Exercise directions
Each line of the data below goes into the copy exactly; pictures do not.

Records for the task

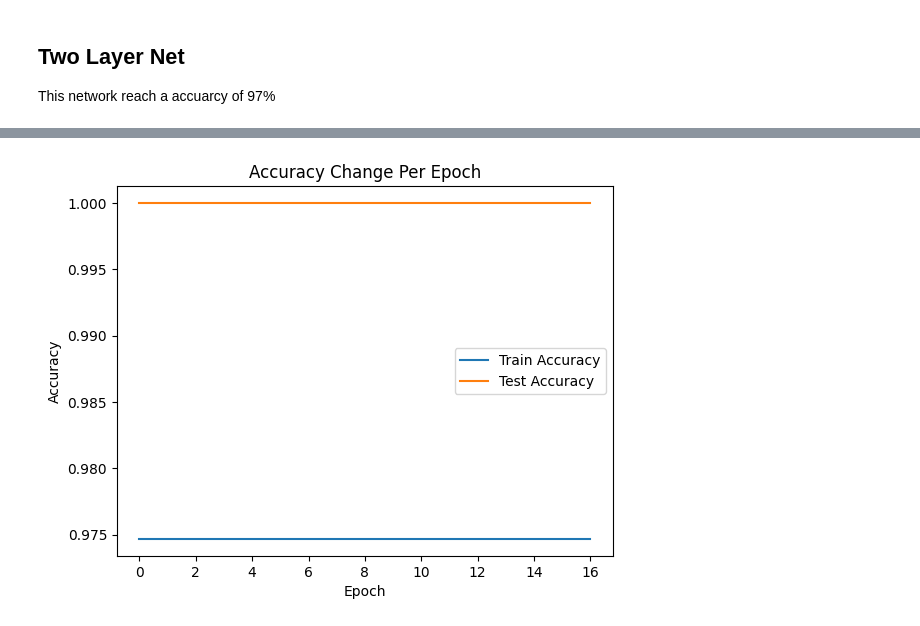
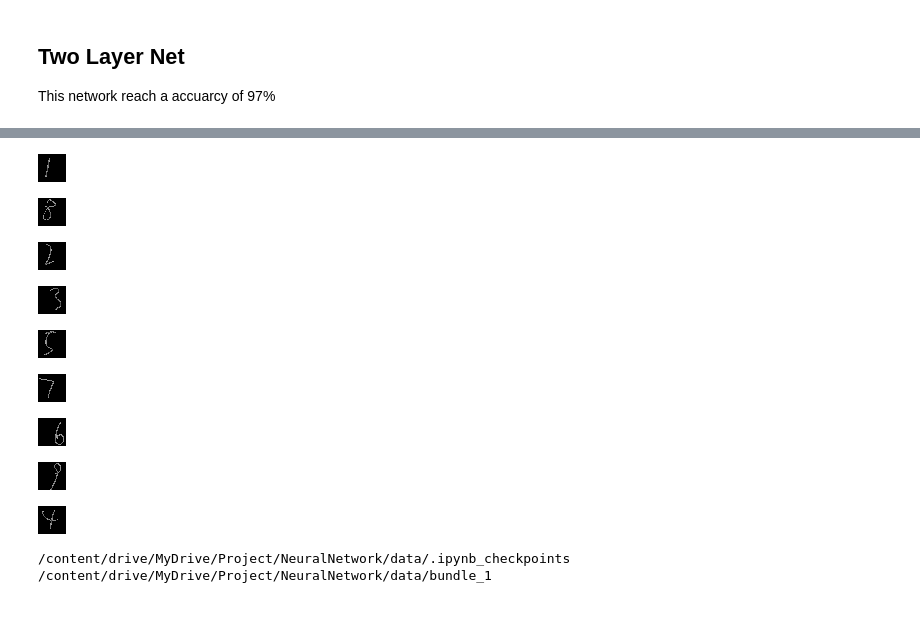
Before and after one commit to RiverTwilight/Deep_Learning_Full_Example, a Jupyter notebook: Neural_Network.ipynb, the cells around one changed output, grey strips where cells are left out. Saved outputs shown, nothing was run; the diff lists cells and outputs as text; code cells hidden in the pictures.

```diff
--- a/Neural_Network.ipynb
+++ b/Neural_Network.ipynb
@@ -466,7 +579,7 @@ class TwoLayerNet:
 
         self.params = {}
 
-        if initParams:
+        if initParams is not None:
             self.params = initParams
         else:
             # Select {hidden_size} numbers from 0 - 0.01 * input_size
@@ -556,19 +669,43 @@ Print accuacy after each epoch seeking. Randomly select 100 images to update the
+# %%
+#@title Training Config
+
+network_type = "TwoLayer" #@param ["TwoLayer", "CNN"]
+learning_rate = 0.1 #@param {type:"number"}
+batch_size =100 #@param {type:"number"}
+iters_num = 10000 #@param {type:"number"}
+optimizer_type = "Momentum" #@param ["SGD", "Momentum", "AdaGrad", "Adam"]
+load_params = False #@param {type:"boolean"}
+use_minitest = False #@param {type:"boolean"}
+test_data_source = "Custom" #@param ["MINIST", "Custom"]
 # %%
-#@title Train Network
-flatten = False #@param {type:"boolean"}
-learning_rate = 0.08 #@param {type:"number"}
-batch_size =100 #@param {type:"number"}
-iters_num = 10000 #@param {type:"number"}
-
 import pickle
 import matplotlib.pyplot as plt
 
-(x_train, t_train), (x_test, t_test) = load_mnist(normalize=True, one_hot_label=True)
+minist_dataset = load_mnist(normalize=True, one_hot_label=True)
+
+if test_data_source == "Custom":
+    custom_dataset = load_custom_data(one_hot_label=True)
+    print(custom_dataset['x'])
+    (x_train, t_train), (x_test, t_test) = minist_dataset[0], (custom_dataset['x'], custom_dataset['t'])
+else:
+    (x_train, t_train), (x_test, t_test) = minist_dataset
+
+print(x_test[1])
+print(x_train[1])
 
 def train(x_train, t_train, x_test, t_test, initParams=None):
-    # Because the output is between 0-9 so we set output_size to 10
     network = TwoLayerNet(input_size=784, hidden_size=50, output_size=10, initParams=initParams)
-    optimizer = SGD(learning_rate)
+
+    optimizer = None
+
+    if optimizer_type == "SGD":
+        optimizer = SGD()
+    elif optimizer_type == "Momentum":
+        optimizer = Momentum()
+    elif optimizer_type == "AdaGard":
+        optimizer = SGD()
+    else:
+        optimizer = SGD()
 
     train_size = x_train.shape[0] # 60000
     train_loss_list = []
@@ -584,14 +721,12 @@ def train(x_train, t_train, x_test, t_test, initParams=None):
         x_batch = x_train[batch_mask]
         t_batch = t_train[batch_mask]
 
-
         if not initParams:
             grads = network.gradient(x_batch, t_batch)
             optimizer.update(network.params, grads)
 
         loss = network.loss(x_batch, t_batch)
         train_loss_list.append(loss)
-
 
         # Only calcuate accuracy every epoch. All data passed in.
         if i % iter_per_epoch == 0:
@@ -604,7 +739,7 @@ def train(x_train, t_train, x_test, t_test, initParams=None):
     epochs = range(len(train_acc_list))
     plt.plot(epochs, train_acc_list, label='Train Accuracy')
     plt.plot(epochs, test_acc_list, label='Test Accuracy')
-    plt.title('Accuracy Change Per Epoch')
+    plt.title('Accuracy Change Per Epoch' + " (with Param Cache)" if load_params else "")
     plt.xlabel('Epoch')
     plt.ylabel('Accuracy')
     plt.legend()
@@ -612,23 +747,21 @@ def train(x_train, t_train, x_test, t_test, initParams=None):
 
     return network.params
 
-
 dataset_dir = "/content"
 save_file = dataset_dir + "/params.pkl"
+dataset = None
 
-if not os.path.exists(save_file):
-    params = train(x_train, t_train, x_test, t_test)
-    with open(save_file, 'wb') as f:
-        pickle.dump(params, f, -1)
-else:
+if os.path.exists(save_file) and load_params:
     with open(save_file, 'rb') as f:
         dataset = pickle.load(f)
 
+batch_mask = np.random.choice(10000, 5)
+# test_data = np.array(x_test[batch_mask])
+# expected_answer = np.array(t_test[batch_mask])
 
-    batch_mask = np.random.choice(10000, 5)
-    print(batch_mask)
-    test_data = np.array(x_test[batch_mask])
-    expected_answer = np.array(t_test[batch_mask])
+params = train(x_train, t_train, x_test, t_test, dataset)
 
-    train(x_train, t_train, test_data, expected_answer, dataset)
+if not load_params:
+    with open(save_file, 'wb') as f:
+        pickle.dump(params, f, -1)
 # %% [output]
@@ -652 +769,11 @@ Exact Anwser: [5 2 0 1 8]
-[figure, old version]
+[figure, new version]
+[figure, added]
+[figure, added]
+[figure, added]
+[figure, added]
+[figure, added]
+[figure, added]
+[figure, added]
+[figure, added]
+/content/drive/MyDrive/Project/NeuralNetwork/data/.ipynb_checkpoints
+/content/drive/MyDrive/Project/NeuralNetwork/data/bundle_1
```
Also changed, not shown: parts of 19 cells of this notebook.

Final answer
Before and after one commit to RiverTwilight/Deep_Learning_Full_Example, a Jupyter notebook: Neural_Network.ipynb, the cells around one changed output, grey strips where cells are left out. Saved outputs shown, nothing was run; the diff lists cells and outputs as text; code cells hidden in the pictures.

```diff
--- a/Neural_Network.ipynb
+++ b/Neural_Network.ipynb
@@ -466,7 +579,7 @@ class TwoLayerNet:
 
         self.params = {}
 
-        if initParams:
+        if initParams is not None:
             self.params = initParams
         else:
             # Select {hidden_size} numbers from 0 - 0.01 * input_size
@@ -556,19 +669,43 @@ Print accuacy after each epoch seeking. Randomly select 100 images to update the
+# %%
+#@title Training Config
+
+network_type = "TwoLayer" #@param ["TwoLayer", "CNN"]
+learning_rate = 0.1 #@param {type:"number"}
+batch_size =100 #@param {type:"number"}
+iters_num = 10000 #@param {type:"number"}
+optimizer_type = "Momentum" #@param ["SGD", "Momentum", "AdaGrad", "Adam"]
+load_params = False #@param {type:"boolean"}
+use_minitest = False #@param {type:"boolean"}
+test_data_source = "Custom" #@param ["MINIST", "Custom"]
 # %%
-#@title Train Network
-flatten = False #@param {type:"boolean"}
-learning_rate = 0.08 #@param {type:"number"}
-batch_size =100 #@param {type:"number"}
-iters_num = 10000 #@param {type:"number"}
-
 import pickle
 import matplotlib.pyplot as plt
 
-(x_train, t_train), (x_test, t_test) = load_mnist(normalize=True, one_hot_label=True)
+minist_dataset = load_mnist(normalize=True, one_hot_label=True)
+
+if test_data_source == "Custom":
+    custom_dataset = load_custom_data(one_hot_label=True)
+    print(custom_dataset['x'])
+    (x_train, t_train), (x_test, t_test) = minist_dataset[0], (custom_dataset['x'], custom_dataset['t'])
+else:
+    (x_train, t_train), (x_test, t_test) = minist_dataset
+
+print(x_test[1])
+print(x_train[1])
 
 def train(x_train, t_train, x_test, t_test, initParams=None):
-    # Because the output is between 0-9 so we set output_size to 10
     network = TwoLayerNet(input_size=784, hidden_size=50, output_size=10, initParams=initParams)
-    optimizer = SGD(learning_rate)
+
+    optimizer = None
+
+    if optimizer_type == "SGD":
+        optimizer = SGD()
+    elif optimizer_type == "Momentum":
+        optimizer = Momentum()
+    elif optimizer_type == "AdaGard":
+        optimizer = SGD()
+    else:
+        optimizer = SGD()
 
     train_size = x_train.shape[0] # 60000
     train_loss_list = []
@@ -584,14 +721,12 @@ def train(x_train, t_train, x_test, t_test, initParams=None):
         x_batch = x_train[batch_mask]
         t_batch = t_train[batch_mask]
 
-
         if not initParams:
             grads = network.gradient(x_batch, t_batch)
             optimizer.update(network.params, grads)
 
         loss = network.loss(x_batch, t_batch)
         train_loss_list.append(loss)
-
 
         # Only calcuate accuracy every epoch. All data passed in.
         if i % iter_per_epoch == 0:
@@ -604,7 +739,7 @@ def train(x_train, t_train, x_test, t_test, initParams=None):
     epochs = range(len(train_acc_list))
     plt.plot(epochs, train_acc_list, label='Train Accuracy')
     plt.plot(epochs, test_acc_list, label='Test Accuracy')
-    plt.title('Accuracy Change Per Epoch')
+    plt.title('Accuracy Change Per Epoch' + " (with Param Cache)" if load_params else "")
     plt.xlabel('Epoch')
     plt.ylabel('Accuracy')
     plt.legend()
@@ -612,23 +747,21 @@ def train(x_train, t_train, x_test, t_test, initParams=None):
 
     return network.params
 
-
 dataset_dir = "/content"
 save_file = dataset_dir + "/params.pkl"
+dataset = None
 
-if not os.path.exists(save_file):
-    params = train(x_train, t_train, x_test, t_test)
-    with open(save_file, 'wb') as f:
-        pickle.dump(params, f, -1)
-else:
+if os.path.exists(save_file) and load_params:
     with open(save_file, 'rb') as f:
         dataset = pickle.load(f)
 
+batch_mask = np.random.choice(10000, 5)
+# test_data = np.array(x_test[batch_mask])
+# expected_answer = np.array(t_test[batch_mask])
 
-    batch_mask = np.random.choice(10000, 5)
-    print(batch_mask)
-    test_data = np.array(x_test[batch_mask])
-    expected_answer = np.array(t_test[batch_mask])
+params = train(x_train, t_train, x_test, t_test, dataset)
 
-    train(x_train, t_train, test_data, expected_answer, dataset)
+if not load_params:
+    with open(save_file, 'wb') as f:
+        pickle.dump(params, f, -1)
 # %% [output]
@@ -652 +769,11 @@ Exact Anwser: [5 2 0 1 8]
-[figure, old version]
+[figure, new version]
+[figure, added]
+[figure, added]
+[figure, added]
+[figure, added]
+[figure, added]
+[figure, added]
+[figure, added]
+[figure, added]
+/content/drive/MyDrive/Project/NeuralNetwork/data/.ipynb_checkpoints
+/content/drive/MyDrive/Project/NeuralNetwork/data/bundle_1
```
Also changed, not shown: parts of 19 cells of this notebook.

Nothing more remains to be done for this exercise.